The problem for the US was that the US already had a day for commemorating war dead. Decoration Day, now Memorial Day. Initially the US also would commemorate Armistice Day as a commemoration for the Great War dead, but it was a bit redundant. After a few tweaks, things were solidified a bit to result in the official declaring of Memorial Day to be for the dead, and Veterans' Day to celebrate the living vets who sacrificed their time, comfort and safety in the service of the nation.
So, for those of you reading this in countries outside the US, this explains the purpose of this post, which follows on from last year's one. Nothing to do with the dead, and everything to do with the living. More specifically, the living who are working for us in Wargaming's offices in North America.
First, a catch-up. All the persons mentioned in last year's post still work for Wargaming. Viktor and Slava, of course, haven't gone anywhere. Chris Keeling has returned from Europe and is now in the Austin office. SGT_Grunt is still a few desks over from me here in the San Francisco office, and many of you will have met Marcus in person as he became our Hummer pilot on the road tour.
We have some additions to the fold, though.
This is Krazyone, one of the Customer Support Reps here in the San Francisco office. Obviously Army, originally Missouri Guard joining as an E-2 with basic in Fort Jackson. As the ISAF patch indicates, the photo was taken in Afghanistan, and shows one of the most heavily armed cooks.. erm.. food service specialists you'll ever come across. Since, of course, the US has decided to go with civlian contractors for chow duty, he had to find another form of employment overseas, and he ended up going with an MP unit in 2010/2011 doing all sorts of non-cook-related activities like personal security details, teaching ANP, or managing food/water logistics. OK, that last one might be more cook-related. He has since transferred to CalGuard, and continues as a 92G in a field artillery unit as an E-4.
A more recent addition to our roster, also a CSR in San Francisco, is Pigeon_of_War.
Now, every branch of the Army, much to the dislike of the Powers-That-Are who removed branch insignia from uniforms, ribs on every other branch. Armor poke fun at infantry, infantry jest at the artillery, everyone (justifiably!) lays in on the MPs, and so on. There is one branch, however, which is immune from this ribbing, and the Pigeon was a member of that group. He was a combat medic. A member of the Army Reserve with an engineering battalion from 2002-2008, the photo was taken during his visit to the sandbox 2007-2008.

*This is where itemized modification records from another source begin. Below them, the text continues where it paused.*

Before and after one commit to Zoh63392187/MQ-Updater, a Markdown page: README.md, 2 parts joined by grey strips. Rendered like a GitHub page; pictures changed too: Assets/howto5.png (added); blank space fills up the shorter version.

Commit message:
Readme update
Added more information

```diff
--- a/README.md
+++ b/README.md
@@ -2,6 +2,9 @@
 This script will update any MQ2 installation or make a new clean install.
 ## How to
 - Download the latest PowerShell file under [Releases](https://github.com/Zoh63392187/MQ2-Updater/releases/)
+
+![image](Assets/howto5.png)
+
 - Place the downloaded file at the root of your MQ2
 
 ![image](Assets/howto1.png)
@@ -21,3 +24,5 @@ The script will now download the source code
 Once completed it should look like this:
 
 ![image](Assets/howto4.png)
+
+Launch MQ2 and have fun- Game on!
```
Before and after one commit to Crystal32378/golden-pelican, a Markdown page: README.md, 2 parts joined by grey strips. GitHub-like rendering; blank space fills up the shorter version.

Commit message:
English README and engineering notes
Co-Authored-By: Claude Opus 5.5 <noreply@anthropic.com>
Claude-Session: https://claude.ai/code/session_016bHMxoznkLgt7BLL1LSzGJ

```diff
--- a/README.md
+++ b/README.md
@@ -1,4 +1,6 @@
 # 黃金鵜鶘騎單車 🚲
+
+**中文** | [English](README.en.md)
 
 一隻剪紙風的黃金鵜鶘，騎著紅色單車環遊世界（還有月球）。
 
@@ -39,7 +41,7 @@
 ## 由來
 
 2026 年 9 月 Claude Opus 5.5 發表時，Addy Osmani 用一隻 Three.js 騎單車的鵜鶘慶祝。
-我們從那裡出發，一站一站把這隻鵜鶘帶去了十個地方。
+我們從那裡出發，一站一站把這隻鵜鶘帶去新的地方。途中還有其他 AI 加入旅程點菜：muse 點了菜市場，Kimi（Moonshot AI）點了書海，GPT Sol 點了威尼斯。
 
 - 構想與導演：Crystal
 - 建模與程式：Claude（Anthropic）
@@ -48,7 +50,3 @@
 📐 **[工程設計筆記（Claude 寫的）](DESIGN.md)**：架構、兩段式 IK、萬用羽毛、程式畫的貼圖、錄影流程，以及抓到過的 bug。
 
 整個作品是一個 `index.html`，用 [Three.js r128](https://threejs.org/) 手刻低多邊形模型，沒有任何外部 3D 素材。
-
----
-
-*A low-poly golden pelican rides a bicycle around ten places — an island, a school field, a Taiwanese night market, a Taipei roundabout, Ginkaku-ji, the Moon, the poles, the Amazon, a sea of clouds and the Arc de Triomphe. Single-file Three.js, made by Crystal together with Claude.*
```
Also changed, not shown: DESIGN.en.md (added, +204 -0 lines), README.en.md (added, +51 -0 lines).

Moving outside the San Francisco area, we have our first representative from a service branch other than the Army. Zoomies represent!
Travin was an Aerospace Maintenance Technician for ten years, specialising in large airframes for the US Air Force. Being ordinarily attached to C-130 squadrons, he got to visit some interesting and appealing places, such as Greenland.
He currently works in our Austin office as a solutiions architect.
Our final vet for this year is Saffyer. (Yes, name photoshopped to protect the guilty)
You are looking at one of the rare and mythical quartermasters! A 92A, she was spending her time doing all sorts of arcane logistical things (As one flag officer supposedly said, "I don't know what the hell this 'Logistics' thing is, but I want some of it"). After suffering the horrors of a first duty station in Miesau, Germany, 2004 saw her hop off to Balad, Iraq, with a transfer directly to Afghanistan after just over a year. Which seems a more efficient way of getting multiple campaign medals than I went through, but is evidently from the dark days of the very long tours. Interestingly, I think we may have seen each other, I was in Balad at the same time. In addition to the logistical work, she performed other inevitable duties such as stretcher-bearer from helipad to CASH and FOB perimeter guard. Once that was done, she transferred to Fort Hood for two years, and must have liked it there as she is now a part of the nearby Wargaming Austin office, working as a Junior Environment Artist.
That's all the folks who replied to my email requesting background and a glamour photo. I know there are one or two other vets who don't want the notoriety, but a tip of the hat to them as well.
To any other veterans playing, regardless of nationality, best regards, and drive on!